International Student Enrollment in U.S. Universities Dropped During Pandemic; U.S. Still Top Choice for Indian Students
Despite challenges due to travel restrictions and bans, 145,528 international students were able to begin their studies in person or online in the United States or from abroad in the 2020/2021 academic year, a 46 percent decrease from the previous year. Indian students as well as students from China make up the bulk of international students in the U.S. Above, representational photo of Patna University students appearing for a Degree Part III course exam Sept. 20, 2020. (ANI photo)
India-West Staff Reporter
The number of first-time international students enrolling at U.S. universities decreased dramatically by 46 percent amid the Covid-19 pandemic, according to the Open Doors 2021 report released Nov. 15 by the Institute of International Education.

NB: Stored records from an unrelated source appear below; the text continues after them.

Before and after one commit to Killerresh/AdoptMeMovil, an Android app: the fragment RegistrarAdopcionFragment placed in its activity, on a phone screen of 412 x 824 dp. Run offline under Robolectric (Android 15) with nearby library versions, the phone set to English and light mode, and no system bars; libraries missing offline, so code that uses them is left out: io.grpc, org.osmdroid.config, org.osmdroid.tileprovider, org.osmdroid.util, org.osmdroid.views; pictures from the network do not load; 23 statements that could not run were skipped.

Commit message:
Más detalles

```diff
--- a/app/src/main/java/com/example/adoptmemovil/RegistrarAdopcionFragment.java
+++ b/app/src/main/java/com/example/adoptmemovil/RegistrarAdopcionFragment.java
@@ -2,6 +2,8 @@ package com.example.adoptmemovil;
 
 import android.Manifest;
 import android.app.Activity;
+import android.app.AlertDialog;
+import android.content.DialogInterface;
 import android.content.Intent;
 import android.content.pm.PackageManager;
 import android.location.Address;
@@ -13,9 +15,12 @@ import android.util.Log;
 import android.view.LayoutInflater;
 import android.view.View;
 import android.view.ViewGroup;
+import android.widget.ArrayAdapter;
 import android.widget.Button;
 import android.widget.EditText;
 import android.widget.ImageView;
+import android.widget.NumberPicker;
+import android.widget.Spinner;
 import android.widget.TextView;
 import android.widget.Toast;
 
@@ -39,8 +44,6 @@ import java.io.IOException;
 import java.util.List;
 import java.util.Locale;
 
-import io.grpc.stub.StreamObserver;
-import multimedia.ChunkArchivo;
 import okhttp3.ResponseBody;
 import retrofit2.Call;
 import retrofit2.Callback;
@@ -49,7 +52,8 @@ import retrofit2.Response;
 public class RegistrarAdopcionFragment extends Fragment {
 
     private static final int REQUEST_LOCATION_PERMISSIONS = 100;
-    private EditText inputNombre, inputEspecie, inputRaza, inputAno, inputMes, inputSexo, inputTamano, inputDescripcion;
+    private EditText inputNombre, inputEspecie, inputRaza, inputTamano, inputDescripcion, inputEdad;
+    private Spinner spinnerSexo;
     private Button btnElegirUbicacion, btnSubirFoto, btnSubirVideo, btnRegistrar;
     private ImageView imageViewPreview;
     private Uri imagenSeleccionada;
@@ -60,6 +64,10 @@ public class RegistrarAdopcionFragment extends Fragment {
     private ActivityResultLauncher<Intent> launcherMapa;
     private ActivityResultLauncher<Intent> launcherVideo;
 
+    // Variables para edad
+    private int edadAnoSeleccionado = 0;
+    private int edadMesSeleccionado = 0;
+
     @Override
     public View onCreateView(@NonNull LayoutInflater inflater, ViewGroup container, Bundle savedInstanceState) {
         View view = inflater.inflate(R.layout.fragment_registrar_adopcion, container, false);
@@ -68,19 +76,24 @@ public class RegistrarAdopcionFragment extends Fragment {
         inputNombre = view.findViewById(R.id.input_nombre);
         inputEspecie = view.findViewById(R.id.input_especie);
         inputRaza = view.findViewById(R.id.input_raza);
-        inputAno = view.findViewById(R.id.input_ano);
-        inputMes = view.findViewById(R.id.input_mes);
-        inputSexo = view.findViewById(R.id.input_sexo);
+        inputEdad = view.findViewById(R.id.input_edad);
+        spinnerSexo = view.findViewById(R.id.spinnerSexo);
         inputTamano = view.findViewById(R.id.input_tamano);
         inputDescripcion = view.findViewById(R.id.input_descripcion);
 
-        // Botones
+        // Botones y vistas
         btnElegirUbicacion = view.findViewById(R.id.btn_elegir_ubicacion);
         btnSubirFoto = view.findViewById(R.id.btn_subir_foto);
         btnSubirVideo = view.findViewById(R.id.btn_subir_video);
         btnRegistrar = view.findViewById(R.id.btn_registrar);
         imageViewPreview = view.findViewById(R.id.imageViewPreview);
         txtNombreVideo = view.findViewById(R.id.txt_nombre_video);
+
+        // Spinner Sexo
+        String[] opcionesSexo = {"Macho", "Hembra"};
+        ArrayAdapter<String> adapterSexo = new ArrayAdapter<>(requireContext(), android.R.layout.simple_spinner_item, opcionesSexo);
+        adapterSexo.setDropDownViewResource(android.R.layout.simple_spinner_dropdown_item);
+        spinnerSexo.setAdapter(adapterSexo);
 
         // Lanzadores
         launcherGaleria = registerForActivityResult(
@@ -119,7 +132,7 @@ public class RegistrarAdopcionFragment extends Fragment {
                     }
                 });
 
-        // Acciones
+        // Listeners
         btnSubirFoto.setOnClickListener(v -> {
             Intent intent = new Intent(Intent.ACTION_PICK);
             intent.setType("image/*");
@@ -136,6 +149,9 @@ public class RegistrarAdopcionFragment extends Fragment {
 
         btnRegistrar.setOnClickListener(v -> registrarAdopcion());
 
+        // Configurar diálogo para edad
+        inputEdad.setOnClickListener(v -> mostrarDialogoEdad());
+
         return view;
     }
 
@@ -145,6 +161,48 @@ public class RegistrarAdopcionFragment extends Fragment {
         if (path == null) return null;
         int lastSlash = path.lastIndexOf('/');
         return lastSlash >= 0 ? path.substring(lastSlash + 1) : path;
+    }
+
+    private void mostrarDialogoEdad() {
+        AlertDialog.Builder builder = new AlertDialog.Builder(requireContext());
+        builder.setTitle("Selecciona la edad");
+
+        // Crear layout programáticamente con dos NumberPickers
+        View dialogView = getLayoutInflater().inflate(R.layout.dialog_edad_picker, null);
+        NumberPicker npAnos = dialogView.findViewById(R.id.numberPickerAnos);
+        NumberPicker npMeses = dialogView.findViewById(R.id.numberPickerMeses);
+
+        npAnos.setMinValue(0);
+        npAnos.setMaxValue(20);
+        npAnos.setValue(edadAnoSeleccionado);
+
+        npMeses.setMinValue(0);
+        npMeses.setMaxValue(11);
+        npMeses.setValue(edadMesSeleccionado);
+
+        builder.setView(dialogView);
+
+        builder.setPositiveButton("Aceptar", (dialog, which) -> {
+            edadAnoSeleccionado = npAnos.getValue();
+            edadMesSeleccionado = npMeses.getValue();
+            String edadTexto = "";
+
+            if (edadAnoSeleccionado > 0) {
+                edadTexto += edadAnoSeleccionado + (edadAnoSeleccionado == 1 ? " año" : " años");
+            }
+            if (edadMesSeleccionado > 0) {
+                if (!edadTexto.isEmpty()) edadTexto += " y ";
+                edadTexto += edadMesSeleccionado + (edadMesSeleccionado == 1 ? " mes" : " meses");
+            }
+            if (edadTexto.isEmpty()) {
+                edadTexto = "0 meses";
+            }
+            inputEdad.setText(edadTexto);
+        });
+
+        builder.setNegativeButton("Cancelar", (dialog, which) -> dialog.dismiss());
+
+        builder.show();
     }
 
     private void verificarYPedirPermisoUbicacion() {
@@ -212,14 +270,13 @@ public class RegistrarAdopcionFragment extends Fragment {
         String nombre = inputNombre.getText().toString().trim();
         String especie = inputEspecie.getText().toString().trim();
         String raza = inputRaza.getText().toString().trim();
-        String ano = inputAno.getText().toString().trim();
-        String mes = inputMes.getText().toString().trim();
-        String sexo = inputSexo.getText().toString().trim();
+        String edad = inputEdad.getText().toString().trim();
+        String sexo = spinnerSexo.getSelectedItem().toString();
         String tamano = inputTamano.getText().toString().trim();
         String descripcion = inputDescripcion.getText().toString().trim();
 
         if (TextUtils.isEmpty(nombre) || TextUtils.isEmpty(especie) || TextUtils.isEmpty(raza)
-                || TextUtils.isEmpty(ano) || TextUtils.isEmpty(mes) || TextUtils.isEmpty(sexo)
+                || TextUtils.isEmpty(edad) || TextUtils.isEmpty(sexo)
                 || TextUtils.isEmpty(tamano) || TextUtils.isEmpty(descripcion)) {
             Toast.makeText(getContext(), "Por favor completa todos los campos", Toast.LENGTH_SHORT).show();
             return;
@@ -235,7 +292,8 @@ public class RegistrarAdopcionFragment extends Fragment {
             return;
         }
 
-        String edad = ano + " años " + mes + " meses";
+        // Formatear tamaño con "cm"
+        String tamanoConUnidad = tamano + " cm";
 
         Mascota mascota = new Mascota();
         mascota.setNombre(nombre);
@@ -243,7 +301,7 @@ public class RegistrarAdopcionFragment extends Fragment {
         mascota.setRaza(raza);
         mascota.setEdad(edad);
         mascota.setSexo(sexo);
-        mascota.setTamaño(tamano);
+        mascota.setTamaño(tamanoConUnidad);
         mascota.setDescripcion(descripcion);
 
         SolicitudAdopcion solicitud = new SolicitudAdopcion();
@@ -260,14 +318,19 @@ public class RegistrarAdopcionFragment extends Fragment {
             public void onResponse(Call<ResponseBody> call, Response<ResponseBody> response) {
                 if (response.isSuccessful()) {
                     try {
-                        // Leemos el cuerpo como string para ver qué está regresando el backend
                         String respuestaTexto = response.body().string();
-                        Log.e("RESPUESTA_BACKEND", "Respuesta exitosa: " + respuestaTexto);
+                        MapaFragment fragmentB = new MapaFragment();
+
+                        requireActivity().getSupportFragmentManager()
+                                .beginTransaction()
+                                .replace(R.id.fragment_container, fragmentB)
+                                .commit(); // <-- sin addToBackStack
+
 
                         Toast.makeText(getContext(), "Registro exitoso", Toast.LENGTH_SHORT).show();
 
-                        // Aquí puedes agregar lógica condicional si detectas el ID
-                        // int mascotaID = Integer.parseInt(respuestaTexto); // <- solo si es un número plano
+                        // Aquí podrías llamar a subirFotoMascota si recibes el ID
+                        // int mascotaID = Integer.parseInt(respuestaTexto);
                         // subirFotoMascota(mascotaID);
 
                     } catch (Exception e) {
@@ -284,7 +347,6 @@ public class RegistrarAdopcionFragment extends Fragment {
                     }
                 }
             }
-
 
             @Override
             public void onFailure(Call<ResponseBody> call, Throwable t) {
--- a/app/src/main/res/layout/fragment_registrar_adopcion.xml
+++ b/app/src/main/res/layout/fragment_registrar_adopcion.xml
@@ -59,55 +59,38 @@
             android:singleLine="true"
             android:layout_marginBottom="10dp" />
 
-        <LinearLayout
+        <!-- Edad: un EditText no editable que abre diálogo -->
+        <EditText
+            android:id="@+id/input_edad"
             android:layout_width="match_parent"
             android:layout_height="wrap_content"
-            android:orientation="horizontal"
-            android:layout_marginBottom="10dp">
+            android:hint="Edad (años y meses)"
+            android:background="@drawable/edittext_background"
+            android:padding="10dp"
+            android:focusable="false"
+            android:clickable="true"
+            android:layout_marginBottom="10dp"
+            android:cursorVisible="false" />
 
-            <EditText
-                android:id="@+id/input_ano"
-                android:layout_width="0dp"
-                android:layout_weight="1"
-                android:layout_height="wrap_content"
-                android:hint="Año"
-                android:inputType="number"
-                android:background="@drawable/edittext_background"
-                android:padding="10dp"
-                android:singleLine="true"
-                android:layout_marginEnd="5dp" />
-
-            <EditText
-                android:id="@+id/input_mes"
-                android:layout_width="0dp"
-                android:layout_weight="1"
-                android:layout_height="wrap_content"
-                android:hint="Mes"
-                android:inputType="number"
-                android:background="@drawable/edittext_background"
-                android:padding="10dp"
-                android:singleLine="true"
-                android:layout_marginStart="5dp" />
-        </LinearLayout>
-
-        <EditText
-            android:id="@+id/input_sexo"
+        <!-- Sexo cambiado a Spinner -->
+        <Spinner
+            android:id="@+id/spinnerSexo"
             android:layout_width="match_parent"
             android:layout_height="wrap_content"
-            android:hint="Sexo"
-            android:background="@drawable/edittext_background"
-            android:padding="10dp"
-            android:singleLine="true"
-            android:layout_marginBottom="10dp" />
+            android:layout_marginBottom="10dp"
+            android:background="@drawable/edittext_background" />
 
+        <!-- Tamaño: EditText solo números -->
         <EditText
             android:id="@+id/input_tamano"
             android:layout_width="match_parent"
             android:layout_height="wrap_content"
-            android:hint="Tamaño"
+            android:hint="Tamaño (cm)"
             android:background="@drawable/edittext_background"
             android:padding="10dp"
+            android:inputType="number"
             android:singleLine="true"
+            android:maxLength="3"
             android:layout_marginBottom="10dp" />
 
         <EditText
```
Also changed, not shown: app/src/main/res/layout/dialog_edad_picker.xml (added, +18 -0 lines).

But despite challenges due to travel restrictions and bans, 145,528 international students were able to begin their studies in person or online in the United States or from abroad. In total, 914,000 international students enrolled at U.S. universities for the 2020/2021 academic year, a 15 percent decline from the previous year.
In addition, more than 200,000 international students pursued Optional Practical Training, gaining work experience in the U.S. after finishing their academic studies.

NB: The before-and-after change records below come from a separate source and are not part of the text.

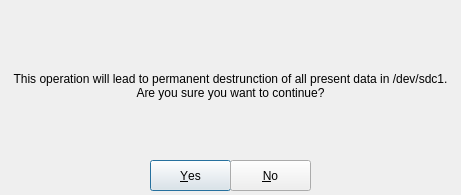
mhogomchungu/zuluCrypt, file zuluCrypt-gui/createvolumedialog.ui: the form before one commit.
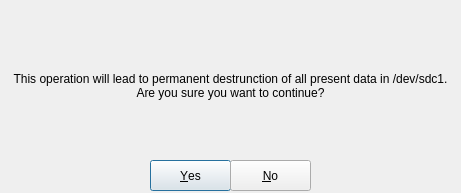
The form after the commit.

```diff
--- a/zuluCrypt-gui/createvolumedialog.ui
+++ b/zuluCrypt-gui/createvolumedialog.ui
@@ -10,7 +10,7 @@
     <x>0</x>
     <y>0</y>
     <width>461</width>
-    <height>195</height>
+    <height>193</height>
    </rect>
   </property>
   <property name="windowTitle">
```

The preliminary report did not break down the number of students by country of origin. But a different report released by Statista noted that more than 167,000 students from India were studying in the U.S. during the 2020/2021 school year.
Students from China and India make up the bulk of international students in the U.S., which continues to remain the top choice for studies abroad.
International students represent 5 percent of all students in U.S. higher education and, according to the U.S. Department of Commerce, contributed $39 billion to the U.S. economy in 2020.
“The Open Doors® 2021 Report on International Educational Exchange underscores the continued commitment of students and scholars, U.S. higher education, governmental partners, and industry stakeholders to international educational exchange amid the ongoing COVID-19 pandemic,” said IIE in a press statement. The annual report was jointly released by the U.S. Department of State’s Bureau of Educational and Cultural Affairs and IIE. “(The report) has been an important benchmark for international educational exchange to the U.S. for over 70 years,” noted IIE.
“International students are central to the free flow of ideas, innovation, economic prosperity, and peaceful relations between nations,” said Matthew Lussenhop, Acting Assistant Secretary for the Bureau of Educational and Cultural Affairs, U.S. Department of State.
“As reiterated in the recent Joint Statement of Principles in Support of International Education by the U.S. Departments of State and Education, the United States is strongly committed to international education as we continue to build back better.”
“Despite the global pandemic, Indian students were able to apply for visas and travel to the United States,” said U.S. Minister Counsellor for Consular Affairs Don Heflin, who is based at the U.S. Embassy in New Delhi.
“We issued over 62,000 student visas this summer alone, more than in any previous year,” he said, according to a press release from the embassy.
“This goes to show that the United States remains the destination of choice for Indian students looking to study abroad,” said Heflin. “We look forward to issuing many more visas in the year to come, to help Indian students achieve their dreams of U.S. study.”